You can now use the following syntax to call up the actual perl/python script as follows:

script:// coolscript

This way, control is immediately returned to Domoticz while your perl/python script coolscript runs in the background. It can still interact with Domoticz using JSON calls as per usual, it's just running quietly.

Remote script execution from within Domoticz

It's also possible to have the perl script execute on a remote machine in your network, with the execution kicked off from within Domoticz. This is done using ssh -i within that bash pre-script, which is still in the /scripts directory on the local machine running Domoticz, but with the perl/python script now of course located on the remote machine (in the example here, in a directory called /home/pi/remotedir):

#! /bin/sh
ssh -i ~/.ssh/privatekey /usr/bin/perl /home/pi/remotedir/$ $2 $3 > /dev/null 2>&1 &

Here is the IP address of the remote machine that the perl script will actually run on, privatekey is the keyfile in the local ~/.ssh directory allowing ssh login to the remote machine without specifying a password, and remotedir is the directory your perl scripts are stored in on that remote machine.

If you haven't already set up ssh for non-interactive login on the target/remote machine, use the command ssh-keygen -t rsa to generate the two files with public/private keys and put the public key in the ~/.ssh directory on the target/remote machine and the private key in ~/.ssh on the local machine where Domoticz is running. You will also have to do a chmod 700 on the ~/.ssh directory itself and chmod 600 on the key files themselves or it won't work.

More on Bash scripts

Bash scripts are great to perform tasks which consist of a sequence of OS commands, like creating a backup of the Domoticz database and storing it at a safe location every night. Let's have a look at a Bash shell script. After the login WinSCP takes us to the Domoticz home directory /home/pi/domoticz. Move to the scripts directory. Here a number of general Bash shell scripts are included. Double click 'restart_domoticz' and an editor opens which shows this script's content:
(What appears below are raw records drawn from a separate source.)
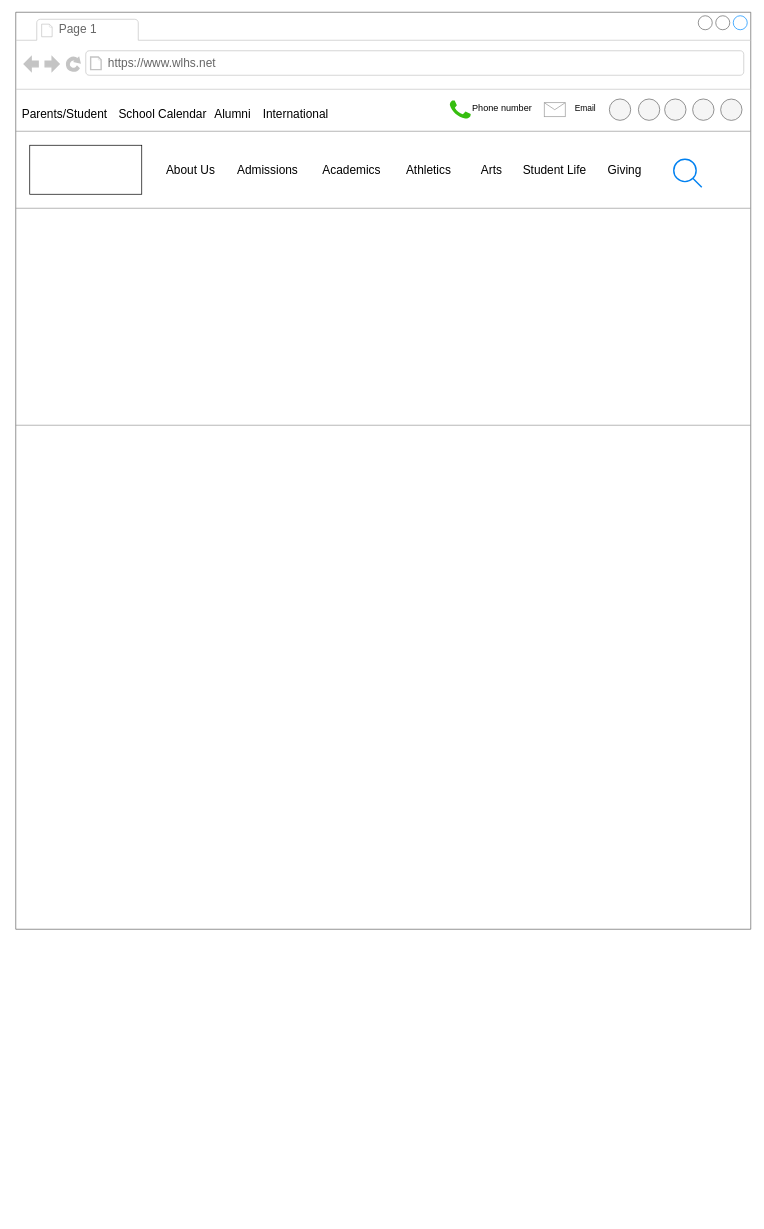
The draw.io diagram Untitled Diagram.drawio in MeredithD2/Hello-World1, before the edit. Source tidied: cells renumbered, new cells numbered last; positions are measured from the earlier drawing's top-left corner, leaving out a move shared by most shapes. Both pictures are drawn from the tidied source at 70%, with x=0, y=0 at pixel (15, 12).
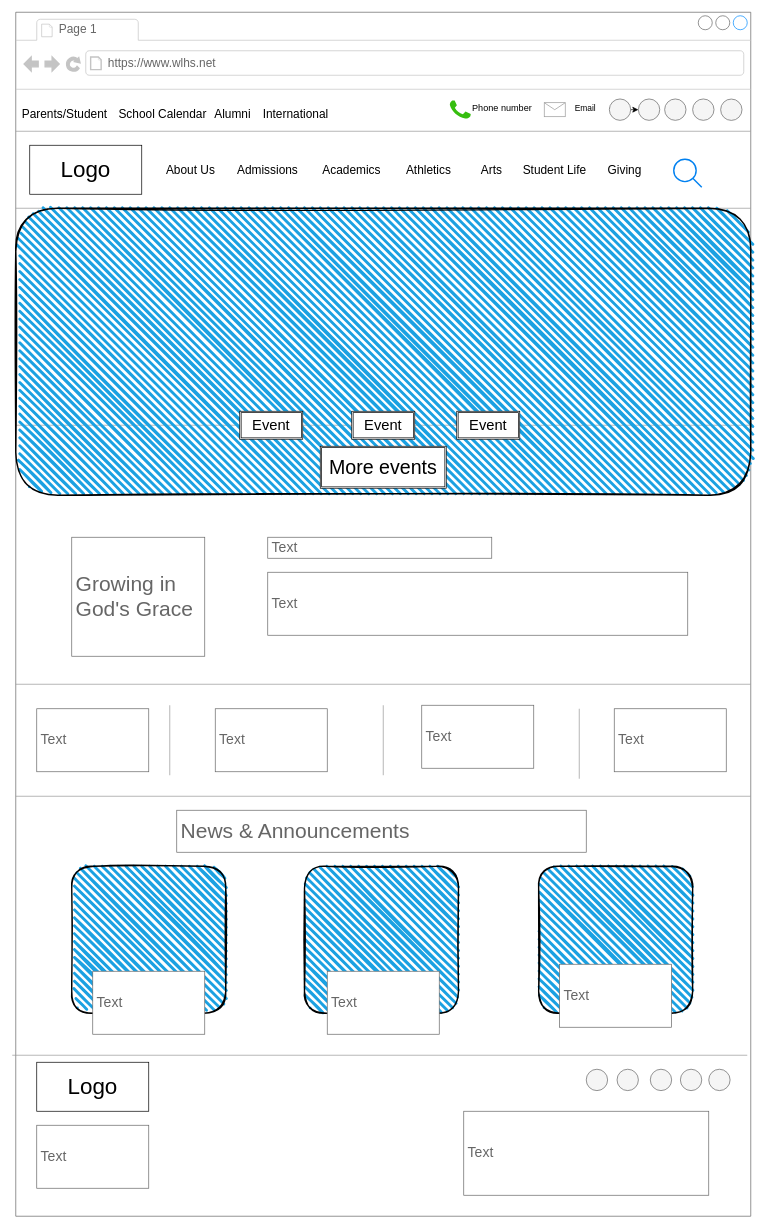
The same page after the edit.

The change refers to these unchanged cells:
```xml
<mxCell id="24" value="&lt;font style=&quot;font-size: 12px;&quot;&gt;Email&lt;/font&gt;" style="text;html=1;align=center;verticalAlign=middle;whiteSpace=wrap;rounded=0;fontSize=12;" parent="2" vertex="1">
  <mxGeometry x="780" y="122" width="68" height="30" as="geometry" />
</mxCell>
<mxCell id="28" style="ellipse;whiteSpace=wrap;html=1;labelBackgroundColor=#B3B3B3;fontColor=#333333;noLabel=1;fillColor=#f5f5f5;strokeColor=#666666;" parent="2" vertex="1">
  <mxGeometry x="889.5" y="123.9" width="30.5" height="30.5" as="geometry" />
</mxCell>
```

Change to the diagram source:
```diff
@@
     <mxCell id="2" style="strokeWidth=1;shadow=0;dashed=0;align=center;html=1;shape=mxgraph.mockup.containers.browserWindow;rSize=0;strokeColor=#666666;mainText=,;rounded=0;labelBackgroundColor=none;fontFamily=Verdana;fontSize=12;" parent="1" vertex="1">
-      <mxGeometry width="1050" height="1310" as="geometry" />
+      <mxGeometry width="1050" height="1720" as="geometry" />
     </mxCell>
@@
-    <mxCell id="7" style="rounded=0;whiteSpace=wrap;html=1;" parent="2" vertex="1">
+    <mxCell id="7" value="&lt;font style=&quot;font-size: 32px;&quot;&gt;Logo&lt;/font&gt;" style="rounded=0;whiteSpace=wrap;html=1;" parent="2" vertex="1">
       <mxGeometry x="20" y="190" width="160" height="70" as="geometry" />
     </mxCell>
@@
+    <mxCell id="30" style="edgeStyle=orthogonalEdgeStyle;rounded=0;jettySize=auto;html=1;" parent="2" edge="1" source="24" target="28">
+      <mxGeometry relative="1" as="geometry" />
+    </mxCell>
@@
+    <mxCell id="31" style="rounded=1;whiteSpace=wrap;html=1;strokeWidth=2;fillWeight=4;hachureGap=8;hachureAngle=45;fillColor=#1ba1e2;sketch=1;" parent="2" vertex="1">
+      <mxGeometry y="280" width="1050" height="410" as="geometry" />
+    </mxCell>
+    <mxCell id="32" value="&lt;font style=&quot;font-size: 21px;&quot;&gt;Event&lt;/font&gt;" style="shape=ext;double=1;rounded=0;whiteSpace=wrap;html=1;" parent="2" vertex="1">
+      <mxGeometry x="320" y="570" width="90" height="40" as="geometry" />
+    </mxCell>
+    <mxCell id="33" value="&lt;font style=&quot;font-size: 21px;&quot;&gt;Event&lt;/font&gt;" style="shape=ext;double=1;rounded=0;whiteSpace=wrap;html=1;" parent="2" vertex="1">
+      <mxGeometry x="480" y="570" width="90" height="40" as="geometry" />
+    </mxCell>
+    <mxCell id="34" value="&lt;font style=&quot;font-size: 21px;&quot;&gt;Event&lt;/font&gt;" style="shape=ext;double=1;rounded=0;whiteSpace=wrap;html=1;" parent="2" vertex="1">
+      <mxGeometry x="630" y="570" width="90" height="40" as="geometry" />
+    </mxCell>
+    <mxCell id="35" value="&lt;font style=&quot;font-size: 28px;&quot;&gt;More events&lt;/font&gt;" style="shape=ext;double=1;rounded=0;whiteSpace=wrap;html=1;" parent="2" vertex="1">
+      <mxGeometry x="435" y="620" width="180" height="60" as="geometry" />
+    </mxCell>
+    <mxCell id="36" value="&lt;font style=&quot;font-size: 20px;&quot;&gt;Text&lt;/font&gt;" style="strokeWidth=1;shadow=0;dashed=0;align=center;html=1;shape=mxgraph.mockup.text.textBox;fontColor=#666666;align=left;fontSize=17;spacingLeft=4;spacingTop=-3;whiteSpace=wrap;strokeColor=#666666;mainText=;" parent="2" vertex="1">
+      <mxGeometry x="360" y="750" width="320" height="30" as="geometry" />
+    </mxCell>
+    <mxCell id="37" value="&lt;font style=&quot;font-size: 20px;&quot;&gt;Text&lt;/font&gt;" style="strokeWidth=1;shadow=0;dashed=0;align=center;html=1;shape=mxgraph.mockup.text.textBox;fontColor=#666666;align=left;fontSize=17;spacingLeft=4;spacingTop=-3;whiteSpace=wrap;strokeColor=#666666;mainText=;" parent="2" vertex="1">
+      <mxGeometry x="360" y="800" width="600" height="90" as="geometry" />
+    </mxCell>
+    <mxCell id="38" value="&lt;font style=&quot;font-size: 30px;&quot;&gt;Growing in God's Grace&lt;/font&gt;" style="strokeWidth=1;shadow=0;dashed=0;align=center;html=1;shape=mxgraph.mockup.text.textBox;fontColor=#666666;align=left;fontSize=17;spacingLeft=4;spacingTop=-3;whiteSpace=wrap;strokeColor=#666666;mainText=;" parent="2" vertex="1">
+      <mxGeometry x="80" y="750" width="190" height="170" as="geometry" />
+    </mxCell>
+    <mxCell id="39" style="verticalLabelPosition=bottom;shadow=0;dashed=0;align=center;html=1;verticalAlign=top;strokeWidth=1;shape=mxgraph.mockup.markup.line;strokeColor=#999999;rounded=0;labelBackgroundColor=none;fillColor=#ffffff;fontFamily=Verdana;fontSize=12;fontColor=#000000;" parent="2" vertex="1">
+      <mxGeometry y="950" width="1050" height="20" as="geometry" />
+    </mxCell>
+    <mxCell id="40" style="verticalLabelPosition=bottom;shadow=0;dashed=0;align=center;html=1;verticalAlign=top;strokeWidth=1;shape=mxgraph.mockup.markup.line;strokeColor=#999999;rounded=0;labelBackgroundColor=none;fillColor=#ffffff;fontFamily=Verdana;fontSize=12;fontColor=#000000;" parent="2" vertex="1">
+      <mxGeometry y="1110" width="1050" height="20" as="geometry" />
+    </mxCell>
+    <mxCell id="41" style="verticalLabelPosition=bottom;shadow=0;dashed=0;align=center;html=1;verticalAlign=top;strokeWidth=1;shape=mxgraph.mockup.markup.line;strokeColor=#999999;rounded=0;labelBackgroundColor=none;fillColor=#ffffff;fontFamily=Verdana;fontSize=12;fontColor=#000000;rotation=-90;" parent="2" vertex="1">
+      <mxGeometry x="170" y="1030" width="100" height="20" as="geometry" />
+    </mxCell>
+    <mxCell id="42" style="verticalLabelPosition=bottom;shadow=0;dashed=0;align=center;html=1;verticalAlign=top;strokeWidth=1;shape=mxgraph.mockup.markup.line;strokeColor=#999999;rounded=0;labelBackgroundColor=none;fillColor=#ffffff;fontFamily=Verdana;fontSize=12;fontColor=#000000;rotation=-90;" parent="2" vertex="1">
+      <mxGeometry x="475" y="1030" width="100" height="20" as="geometry" />
+    </mxCell>
+    <mxCell id="43" style="verticalLabelPosition=bottom;shadow=0;dashed=0;align=center;html=1;verticalAlign=top;strokeWidth=1;shape=mxgraph.mockup.markup.line;strokeColor=#999999;rounded=0;labelBackgroundColor=none;fillColor=#ffffff;fontFamily=Verdana;fontSize=12;fontColor=#000000;rotation=-90;" parent="2" vertex="1">
+      <mxGeometry x="755" y="1035" width="100" height="20" as="geometry" />
+    </mxCell>
+    <mxCell id="44" value="&lt;font style=&quot;font-size: 20px;&quot;&gt;Text&lt;/font&gt;" style="strokeWidth=1;shadow=0;dashed=0;align=center;html=1;shape=mxgraph.mockup.text.textBox;fontColor=#666666;align=left;fontSize=17;spacingLeft=4;spacingTop=-3;whiteSpace=wrap;strokeColor=#666666;mainText=;" parent="2" vertex="1">
+      <mxGeometry x="30" y="995" width="160" height="90" as="geometry" />
+    </mxCell>
+    <mxCell id="45" value="&lt;font style=&quot;font-size: 20px;&quot;&gt;Text&lt;/font&gt;" style="strokeWidth=1;shadow=0;dashed=0;align=center;html=1;shape=mxgraph.mockup.text.textBox;fontColor=#666666;align=left;fontSize=17;spacingLeft=4;spacingTop=-3;whiteSpace=wrap;strokeColor=#666666;mainText=;" parent="2" vertex="1">
+      <mxGeometry x="285" y="995" width="160" height="90" as="geometry" />
+    </mxCell>
+    <mxCell id="46" value="&lt;font style=&quot;font-size: 20px;&quot;&gt;Text&lt;/font&gt;" style="strokeWidth=1;shadow=0;dashed=0;align=center;html=1;shape=mxgraph.mockup.text.textBox;fontColor=#666666;align=left;fontSize=17;spacingLeft=4;spacingTop=-3;whiteSpace=wrap;strokeColor=#666666;mainText=;" parent="2" vertex="1">
+      <mxGeometry x="580" y="990" width="160" height="90" as="geometry" />
+    </mxCell>
+    <mxCell id="47" value="&lt;font style=&quot;font-size: 20px;&quot;&gt;Text&lt;/font&gt;" style="strokeWidth=1;shadow=0;dashed=0;align=center;html=1;shape=mxgraph.mockup.text.textBox;fontColor=#666666;align=left;fontSize=17;spacingLeft=4;spacingTop=-3;whiteSpace=wrap;strokeColor=#666666;mainText=;" parent="2" vertex="1">
+      <mxGeometry x="855" y="995" width="160" height="90" as="geometry" />
+    </mxCell>
+    <mxCell id="48" style="verticalLabelPosition=bottom;shadow=0;dashed=0;align=center;html=1;verticalAlign=top;strokeWidth=1;shape=mxgraph.mockup.markup.line;strokeColor=#999999;rounded=0;labelBackgroundColor=none;fillColor=#ffffff;fontFamily=Verdana;fontSize=12;fontColor=#000000;" parent="2" vertex="1">
+      <mxGeometry x="-5" y="1480" width="1050" height="20" as="geometry" />
+    </mxCell>
+    <mxCell id="49" value="&lt;font style=&quot;font-size: 30px;&quot;&gt;News &amp;amp; Announcements&lt;/font&gt;" style="strokeWidth=1;shadow=0;dashed=0;align=center;html=1;shape=mxgraph.mockup.text.textBox;fontColor=#666666;align=left;fontSize=17;spacingLeft=4;spacingTop=-3;whiteSpace=wrap;strokeColor=#666666;mainText=;" parent="2" vertex="1">
+      <mxGeometry x="230" y="1140" width="585" height="60" as="geometry" />
+    </mxCell>
+    <mxCell id="50" style="rounded=1;whiteSpace=wrap;html=1;strokeWidth=2;fillWeight=4;hachureGap=8;hachureAngle=45;fillColor=#1ba1e2;sketch=1;" parent="2" vertex="1">
+      <mxGeometry x="80" y="1220" width="220" height="210" as="geometry" />
+    </mxCell>
+    <mxCell id="51" style="rounded=1;whiteSpace=wrap;html=1;strokeWidth=2;fillWeight=4;hachureGap=8;hachureAngle=45;fillColor=#1ba1e2;sketch=1;" parent="2" vertex="1">
+      <mxGeometry x="412.5" y="1220" width="220" height="210" as="geometry" />
+    </mxCell>
+    <mxCell id="52" style="rounded=1;whiteSpace=wrap;html=1;strokeWidth=2;fillWeight=4;hachureGap=8;hachureAngle=45;fillColor=#1ba1e2;sketch=1;" parent="2" vertex="1">
+      <mxGeometry x="747" y="1220" width="220" height="210" as="geometry" />
+    </mxCell>
+    <mxCell id="53" value="&lt;font style=&quot;font-size: 20px;&quot;&gt;Text&lt;/font&gt;" style="strokeWidth=1;shadow=0;dashed=0;align=center;html=1;shape=mxgraph.mockup.text.textBox;fontColor=#666666;align=left;fontSize=17;spacingLeft=4;spacingTop=-3;whiteSpace=wrap;strokeColor=#666666;mainText=;" parent="2" vertex="1">
+      <mxGeometry x="110" y="1370" width="160" height="90" as="geometry" />
+    </mxCell>
+    <mxCell id="54" value="&lt;font style=&quot;font-size: 20px;&quot;&gt;Text&lt;/font&gt;" style="strokeWidth=1;shadow=0;dashed=0;align=center;html=1;shape=mxgraph.mockup.text.textBox;fontColor=#666666;align=left;fontSize=17;spacingLeft=4;spacingTop=-3;whiteSpace=wrap;strokeColor=#666666;mainText=;" parent="2" vertex="1">
+      <mxGeometry x="445" y="1370" width="160" height="90" as="geometry" />
+    </mxCell>
+    <mxCell id="55" value="&lt;font style=&quot;font-size: 20px;&quot;&gt;Text&lt;/font&gt;" style="strokeWidth=1;shadow=0;dashed=0;align=center;html=1;shape=mxgraph.mockup.text.textBox;fontColor=#666666;align=left;fontSize=17;spacingLeft=4;spacingTop=-3;whiteSpace=wrap;strokeColor=#666666;mainText=;" parent="2" vertex="1">
+      <mxGeometry x="777" y="1360" width="160" height="90" as="geometry" />
+    </mxCell>
+    <mxCell id="56" value="&lt;font style=&quot;font-size: 32px;&quot;&gt;Logo&lt;/font&gt;" style="rounded=0;whiteSpace=wrap;html=1;" parent="2" vertex="1">
+      <mxGeometry x="30" y="1500" width="160" height="70" as="geometry" />
+    </mxCell>
+    <mxCell id="57" value="&lt;font style=&quot;font-size: 20px;&quot;&gt;Text&lt;/font&gt;" style="strokeWidth=1;shadow=0;dashed=0;align=center;html=1;shape=mxgraph.mockup.text.textBox;fontColor=#666666;align=left;fontSize=17;spacingLeft=4;spacingTop=-3;whiteSpace=wrap;strokeColor=#666666;mainText=;" parent="2" vertex="1">
+      <mxGeometry x="30" y="1590" width="160" height="90" as="geometry" />
+    </mxCell>
+    <mxCell id="58" value="&lt;font style=&quot;font-size: 20px;&quot;&gt;Text&lt;/font&gt;" style="strokeWidth=1;shadow=0;dashed=0;align=center;html=1;shape=mxgraph.mockup.text.textBox;fontColor=#666666;align=left;fontSize=17;spacingLeft=4;spacingTop=-3;whiteSpace=wrap;strokeColor=#666666;mainText=;" parent="2" vertex="1">
+      <mxGeometry x="640" y="1570" width="350" height="120" as="geometry" />
+    </mxCell>
+    <mxCell id="59" style="ellipse;whiteSpace=wrap;html=1;labelBackgroundColor=#B3B3B3;fontColor=#333333;noLabel=1;fillColor=#f5f5f5;strokeColor=#666666;" parent="2" vertex="1">
+      <mxGeometry x="990" y="1510" width="30.5" height="30.5" as="geometry" />
+    </mxCell>
+    <mxCell id="60" style="ellipse;whiteSpace=wrap;html=1;labelBackgroundColor=#B3B3B3;fontColor=#333333;noLabel=1;fillColor=#f5f5f5;strokeColor=#666666;" parent="2" vertex="1">
+      <mxGeometry x="949.5" y="1510" width="30.5" height="30.5" as="geometry" />
+    </mxCell>
+    <mxCell id="61" style="ellipse;whiteSpace=wrap;html=1;labelBackgroundColor=#B3B3B3;fontColor=#333333;noLabel=1;fillColor=#f5f5f5;strokeColor=#666666;" parent="2" vertex="1">
+      <mxGeometry x="906.5" y="1510" width="30.5" height="30.5" as="geometry" />
+    </mxCell>
+    <mxCell id="62" style="ellipse;whiteSpace=wrap;html=1;labelBackgroundColor=#B3B3B3;fontColor=#333333;noLabel=1;fillColor=#f5f5f5;strokeColor=#666666;" parent="2" vertex="1">
+      <mxGeometry x="859" y="1510" width="30.5" height="30.5" as="geometry" />
+    </mxCell>
+    <mxCell id="63" style="ellipse;whiteSpace=wrap;html=1;labelBackgroundColor=#B3B3B3;fontColor=#333333;noLabel=1;fillColor=#f5f5f5;strokeColor=#666666;" parent="2" vertex="1">
+      <mxGeometry x="815" y="1510" width="30.5" height="30.5" as="geometry" />
+    </mxCell>
```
 sudo service stop
 echo "please standby... (waiting 8 seconds)"
 sleep 8
 sudo service start

Here you see (and can change!) the commands executed when the command 'restart_domoticz' would be typed at the command prompt.
Newly created bash scripts need to be executable. To make executable type

sudo chmod +x

and exectute it from the script's directory by


More on Perl

The use of Perl is well documented on this wiki page - Perl for Domoticz. There are also numerous examples in the wiki on Logitech Media Server


In the example of the nightly-backup it would be nice if this could be automated. Linux has a scheduler for that: crontab. To configure this use PuTTY to get to the command prompt by clicking Ctrl-P in WinSCP. Log in with pi and raspberry. You now arrive in the /home/pi directory. Type "crontab -e" at the prompt and the nano editor will open with a file. All lines starting with # are comments and can be ignored. The lines with * and numbers define when to execute a command. This can be as often as once a minute or once a year at 10u42 on your day of birth. As an example this command

0 4 * * * sudo ~/domoticz/scripts/

will execute the script as a Super User (hence the sudo) daily at 04:00. More info on the cron possibilities can be found here.